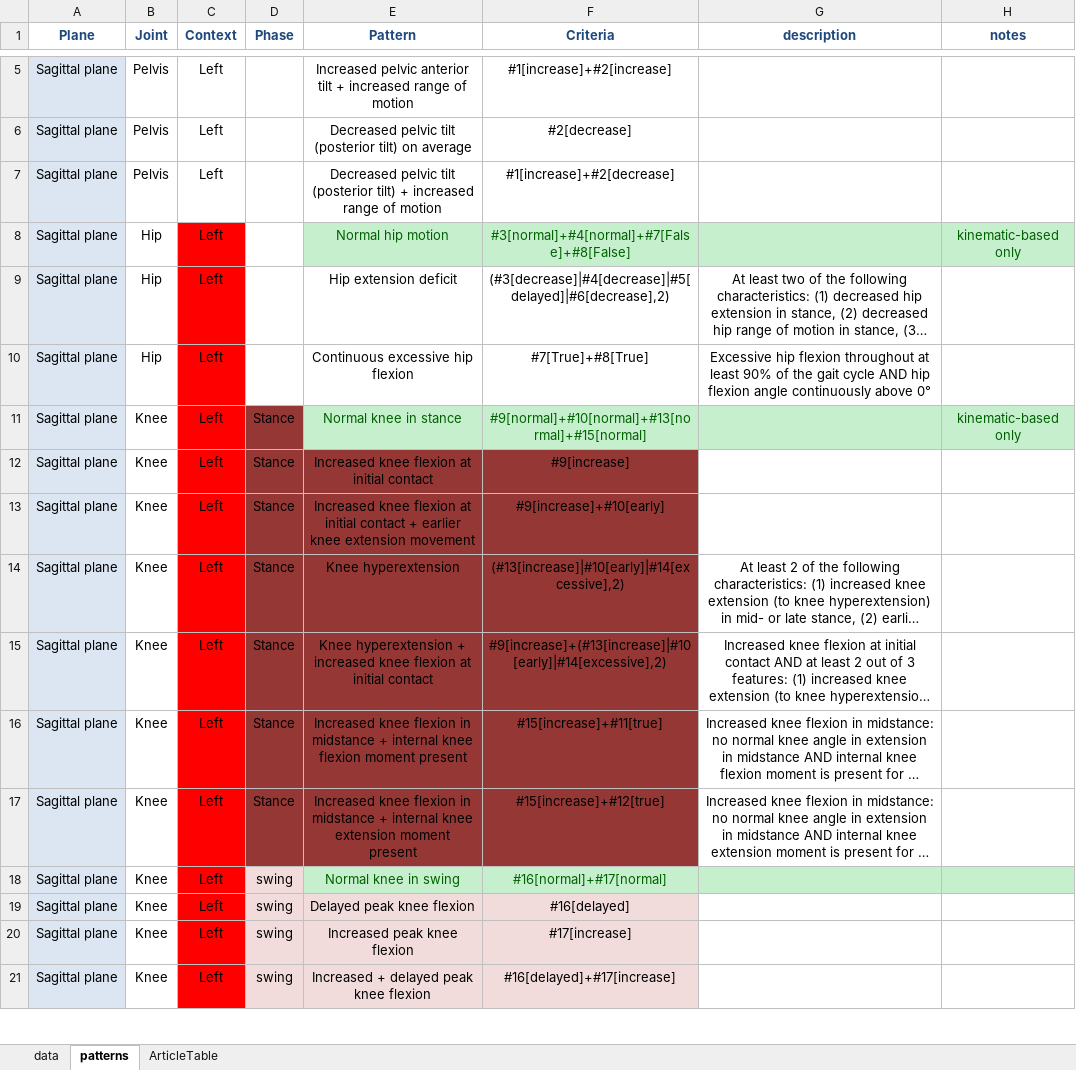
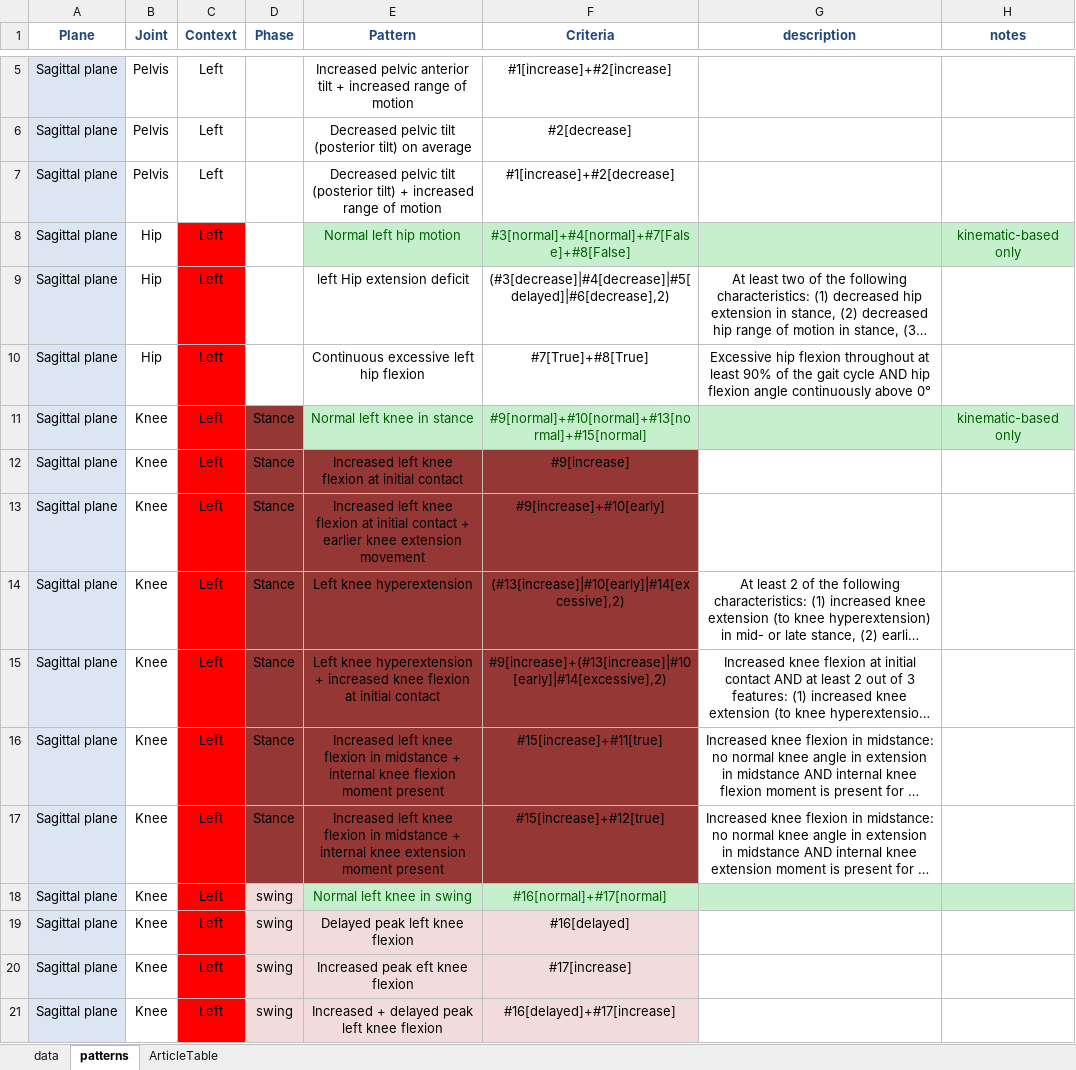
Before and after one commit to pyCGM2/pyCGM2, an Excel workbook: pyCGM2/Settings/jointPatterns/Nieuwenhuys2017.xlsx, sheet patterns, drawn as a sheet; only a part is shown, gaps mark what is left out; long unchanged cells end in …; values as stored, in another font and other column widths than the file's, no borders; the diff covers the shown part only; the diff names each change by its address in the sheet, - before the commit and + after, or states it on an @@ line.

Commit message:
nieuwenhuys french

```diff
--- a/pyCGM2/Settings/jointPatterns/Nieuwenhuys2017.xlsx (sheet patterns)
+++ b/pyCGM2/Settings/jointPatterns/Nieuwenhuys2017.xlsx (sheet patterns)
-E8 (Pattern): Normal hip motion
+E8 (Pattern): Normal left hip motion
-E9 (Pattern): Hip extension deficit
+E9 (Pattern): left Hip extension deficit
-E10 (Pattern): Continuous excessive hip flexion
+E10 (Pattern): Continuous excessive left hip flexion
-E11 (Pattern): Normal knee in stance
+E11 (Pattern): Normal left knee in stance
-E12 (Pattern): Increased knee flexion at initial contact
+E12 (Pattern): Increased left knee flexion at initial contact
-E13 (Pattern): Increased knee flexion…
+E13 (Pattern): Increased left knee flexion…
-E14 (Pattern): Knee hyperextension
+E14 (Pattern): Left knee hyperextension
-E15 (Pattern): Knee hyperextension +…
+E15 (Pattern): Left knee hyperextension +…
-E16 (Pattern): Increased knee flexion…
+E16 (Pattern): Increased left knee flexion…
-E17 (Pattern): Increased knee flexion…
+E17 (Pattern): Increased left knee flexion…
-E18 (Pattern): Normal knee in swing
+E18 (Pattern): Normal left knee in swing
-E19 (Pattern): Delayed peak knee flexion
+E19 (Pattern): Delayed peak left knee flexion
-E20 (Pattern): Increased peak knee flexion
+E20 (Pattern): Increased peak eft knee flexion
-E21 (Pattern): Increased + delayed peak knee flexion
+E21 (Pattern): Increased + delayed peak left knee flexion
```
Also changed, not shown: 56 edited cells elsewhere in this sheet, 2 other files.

※

[AIM OF THE TASK] Keep the pictures out of the copy and write out the data exactly as it stands.

[RESPONSE AREA]
Before and after one commit to pyCGM2/pyCGM2, an Excel workbook: pyCGM2/Settings/jointPatterns/Nieuwenhuys2017.xlsx, sheet patterns, drawn as a sheet; only a part is shown, gaps mark what is left out; long unchanged cells end in …; values as stored, in another font and other column widths than the file's, no borders; the diff covers the shown part only; the diff names each change by its address in the sheet, - before the commit and + after, or states it on an @@ line.

Commit message:
nieuwenhuys french

```diff
--- a/pyCGM2/Settings/jointPatterns/Nieuwenhuys2017.xlsx (sheet patterns)
+++ b/pyCGM2/Settings/jointPatterns/Nieuwenhuys2017.xlsx (sheet patterns)
-E8 (Pattern): Normal hip motion
+E8 (Pattern): Normal left hip motion
-E9 (Pattern): Hip extension deficit
+E9 (Pattern): left Hip extension deficit
-E10 (Pattern): Continuous excessive hip flexion
+E10 (Pattern): Continuous excessive left hip flexion
-E11 (Pattern): Normal knee in stance
+E11 (Pattern): Normal left knee in stance
-E12 (Pattern): Increased knee flexion at initial contact
+E12 (Pattern): Increased left knee flexion at initial contact
-E13 (Pattern): Increased knee flexion…
+E13 (Pattern): Increased left knee flexion…
-E14 (Pattern): Knee hyperextension
+E14 (Pattern): Left knee hyperextension
-E15 (Pattern): Knee hyperextension +…
+E15 (Pattern): Left knee hyperextension +…
-E16 (Pattern): Increased knee flexion…
+E16 (Pattern): Increased left knee flexion…
-E17 (Pattern): Increased knee flexion…
+E17 (Pattern): Increased left knee flexion…
-E18 (Pattern): Normal knee in swing
+E18 (Pattern): Normal left knee in swing
-E19 (Pattern): Delayed peak knee flexion
+E19 (Pattern): Delayed peak left knee flexion
-E20 (Pattern): Increased peak knee flexion
+E20 (Pattern): Increased peak eft knee flexion
-E21 (Pattern): Increased + delayed peak knee flexion
+E21 (Pattern): Increased + delayed peak left knee flexion
```
Also changed, not shown: 56 edited cells elsewhere in this sheet, 2 other files.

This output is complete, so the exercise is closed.